Content in the Indigenous Peace Movement Archive has been made available because of its historical and research importance. Statements which form part of the collection are not made on behalf of the University and do not represent the University's views. It contains material that some researchers might find confronting. This includes: language and images that reflect either the attitudes of the era in which the material was originally published or the views of the creators of the material but may not be considered appropriate today; names, images and voices of deceased Aboriginal and Torres Strait Islander people in published and unpublished printed material and photographs.
Items within the Indigenous Movement for Peace and Anti-war predominantly focus on opposition to military operations and Uranium Mining. During the 1940’s, there was a lack of proper community consultation with Indigenous people living with the ‘Rocket Range’, meaning that the importance of their land and sacred sites was often overlooked. During the 1970’s, the Government’s push for Uranium mining particularly affected Indigenous people as it was on land that was occupied and held great cultural significance.

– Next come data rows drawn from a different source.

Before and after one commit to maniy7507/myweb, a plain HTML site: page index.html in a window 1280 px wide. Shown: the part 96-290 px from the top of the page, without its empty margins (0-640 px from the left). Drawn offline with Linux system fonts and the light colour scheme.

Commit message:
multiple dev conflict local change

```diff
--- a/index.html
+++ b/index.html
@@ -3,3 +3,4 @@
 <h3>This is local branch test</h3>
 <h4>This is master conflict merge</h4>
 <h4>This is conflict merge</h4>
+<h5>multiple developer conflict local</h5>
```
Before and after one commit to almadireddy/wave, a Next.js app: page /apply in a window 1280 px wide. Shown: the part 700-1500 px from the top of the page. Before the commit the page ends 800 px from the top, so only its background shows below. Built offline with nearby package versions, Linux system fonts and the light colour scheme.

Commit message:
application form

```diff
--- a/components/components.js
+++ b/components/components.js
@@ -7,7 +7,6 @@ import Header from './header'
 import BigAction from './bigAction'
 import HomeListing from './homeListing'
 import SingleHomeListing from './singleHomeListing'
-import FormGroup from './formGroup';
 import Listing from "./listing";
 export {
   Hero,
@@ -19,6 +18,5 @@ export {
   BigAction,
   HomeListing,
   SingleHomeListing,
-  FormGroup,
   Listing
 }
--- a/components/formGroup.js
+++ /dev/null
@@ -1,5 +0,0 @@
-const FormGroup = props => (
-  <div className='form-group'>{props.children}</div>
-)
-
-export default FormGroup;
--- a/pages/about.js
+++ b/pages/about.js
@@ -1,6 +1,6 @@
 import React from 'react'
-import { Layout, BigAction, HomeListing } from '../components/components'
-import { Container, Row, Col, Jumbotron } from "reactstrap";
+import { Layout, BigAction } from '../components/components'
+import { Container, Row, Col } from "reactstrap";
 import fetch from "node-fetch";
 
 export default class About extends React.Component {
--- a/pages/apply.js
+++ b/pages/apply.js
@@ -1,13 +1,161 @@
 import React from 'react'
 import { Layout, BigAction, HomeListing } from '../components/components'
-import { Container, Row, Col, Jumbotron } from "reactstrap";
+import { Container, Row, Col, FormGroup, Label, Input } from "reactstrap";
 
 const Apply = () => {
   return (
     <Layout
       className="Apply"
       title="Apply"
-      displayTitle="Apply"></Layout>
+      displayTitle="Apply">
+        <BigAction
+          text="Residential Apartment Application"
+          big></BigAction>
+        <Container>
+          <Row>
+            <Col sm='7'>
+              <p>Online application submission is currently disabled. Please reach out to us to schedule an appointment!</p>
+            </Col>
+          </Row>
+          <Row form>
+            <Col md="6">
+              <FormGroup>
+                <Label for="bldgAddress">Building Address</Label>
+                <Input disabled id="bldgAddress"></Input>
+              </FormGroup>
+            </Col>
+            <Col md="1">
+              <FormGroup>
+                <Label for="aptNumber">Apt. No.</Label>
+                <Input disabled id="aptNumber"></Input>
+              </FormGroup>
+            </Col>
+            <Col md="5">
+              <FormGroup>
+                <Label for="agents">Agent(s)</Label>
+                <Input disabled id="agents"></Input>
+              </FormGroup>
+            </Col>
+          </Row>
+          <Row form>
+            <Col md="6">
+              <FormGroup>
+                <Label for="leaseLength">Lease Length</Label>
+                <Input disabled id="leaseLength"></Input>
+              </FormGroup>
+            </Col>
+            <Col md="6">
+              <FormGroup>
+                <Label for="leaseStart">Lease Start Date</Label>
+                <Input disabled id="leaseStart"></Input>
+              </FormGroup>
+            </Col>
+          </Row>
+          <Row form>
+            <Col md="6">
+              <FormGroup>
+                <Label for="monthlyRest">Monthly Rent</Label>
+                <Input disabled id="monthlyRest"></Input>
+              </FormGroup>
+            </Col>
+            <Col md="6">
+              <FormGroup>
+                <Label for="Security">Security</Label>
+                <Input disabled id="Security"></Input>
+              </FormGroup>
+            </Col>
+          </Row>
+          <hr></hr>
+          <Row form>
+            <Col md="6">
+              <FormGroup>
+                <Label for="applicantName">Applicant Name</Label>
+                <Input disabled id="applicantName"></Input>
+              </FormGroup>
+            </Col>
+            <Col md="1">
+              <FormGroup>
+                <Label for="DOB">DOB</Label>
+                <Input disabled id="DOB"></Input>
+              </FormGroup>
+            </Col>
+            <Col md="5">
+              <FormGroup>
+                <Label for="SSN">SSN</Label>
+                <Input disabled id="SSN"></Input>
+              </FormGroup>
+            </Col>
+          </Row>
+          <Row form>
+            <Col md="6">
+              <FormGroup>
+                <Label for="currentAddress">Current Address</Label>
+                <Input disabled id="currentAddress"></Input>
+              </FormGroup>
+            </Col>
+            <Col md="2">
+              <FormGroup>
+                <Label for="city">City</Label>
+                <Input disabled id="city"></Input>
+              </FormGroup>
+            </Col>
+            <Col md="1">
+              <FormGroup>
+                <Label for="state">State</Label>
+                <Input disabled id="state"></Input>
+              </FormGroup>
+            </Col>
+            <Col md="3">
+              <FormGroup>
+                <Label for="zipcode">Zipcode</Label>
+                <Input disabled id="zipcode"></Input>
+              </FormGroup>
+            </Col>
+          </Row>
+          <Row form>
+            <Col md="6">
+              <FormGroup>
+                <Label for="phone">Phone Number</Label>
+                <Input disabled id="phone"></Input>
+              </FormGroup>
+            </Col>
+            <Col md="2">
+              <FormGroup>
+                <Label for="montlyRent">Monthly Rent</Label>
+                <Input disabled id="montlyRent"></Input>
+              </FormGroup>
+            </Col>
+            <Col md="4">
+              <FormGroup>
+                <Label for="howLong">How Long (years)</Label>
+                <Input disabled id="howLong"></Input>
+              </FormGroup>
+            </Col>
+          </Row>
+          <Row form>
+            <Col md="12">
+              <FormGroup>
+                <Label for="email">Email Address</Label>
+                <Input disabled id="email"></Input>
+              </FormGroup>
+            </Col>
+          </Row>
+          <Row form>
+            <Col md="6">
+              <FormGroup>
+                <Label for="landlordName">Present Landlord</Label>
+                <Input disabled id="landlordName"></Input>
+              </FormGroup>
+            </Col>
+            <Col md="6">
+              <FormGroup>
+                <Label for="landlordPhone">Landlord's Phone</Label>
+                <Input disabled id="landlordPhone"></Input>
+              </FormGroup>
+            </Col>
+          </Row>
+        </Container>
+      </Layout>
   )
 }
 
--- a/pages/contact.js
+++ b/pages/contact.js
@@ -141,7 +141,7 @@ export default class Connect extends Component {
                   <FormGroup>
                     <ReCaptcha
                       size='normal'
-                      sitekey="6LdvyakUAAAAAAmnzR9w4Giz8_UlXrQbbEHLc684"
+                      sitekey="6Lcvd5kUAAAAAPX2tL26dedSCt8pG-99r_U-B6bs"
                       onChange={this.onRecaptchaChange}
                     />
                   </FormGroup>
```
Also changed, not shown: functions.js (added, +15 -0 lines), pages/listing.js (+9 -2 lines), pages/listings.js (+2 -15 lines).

During the 1970’s, various anti-uranium mining groups and campaigners were concerned with environmental implications and the use of uranium as a nuclear fuel, either to generate electricity or for use in nuclear weapons. The Movement Against Uranium Mining (MAUM) was formed in 1976 and stated that their primary concern with uranium mining was related to Aboriginal land rights. Protesters accused the Government of lacking community and ranger consultation and not translating information into local languages.
The MAUM collection holds records on Aboriginal support and resistance, and includes leaflets and photocopies detailing Aboriginal opposition to uranium mining at the Ranger uranium mine. Also included are newsletters, articles and press releases on the topic published by related organisations and collected by MAUM.
The Campaign for International Co-operation and Disarmament (CICD) collection holds extensive resources uranium mining in relation to the Indigenous community. It includes various newsletters, letters from National Aboriginal Liberation Front (NALF), publications, reactions to Fox Report by Federal Council for the Advancement of Aborigines and Torres Strait Islanders (FCAATSI), Kimberley Land Council Newsletter (Vol. 1, No. 1, Jan 1979); leaflets from Friends of the Earth (FOE); CARE News, Campaign Against Racial Exploitation (No.4, March 1978); letter to Bruce McPhie (CICD) from the Minister for Aboriginal Affairs, R.I. Viner, committee letters and Black Resource Centre Correspondence.
Dr. Charles Deguid led the 1947 campaign against the establishment of a British-Australian rocket-testing program in the Central Australian Desert. He worked to inform the public of the harmful effect that this program would have on those people living traditionally. While the testing program went ahead, the public meetings held to oppose it brought to public attention the issue of nuclear testing and the effects this would have on the Indigenous community. A copy of his address delivered at Town Hall, Melbourne, 31stMarch 1947 is available in the Victorian Peace Council and Research and Information Centre record collection.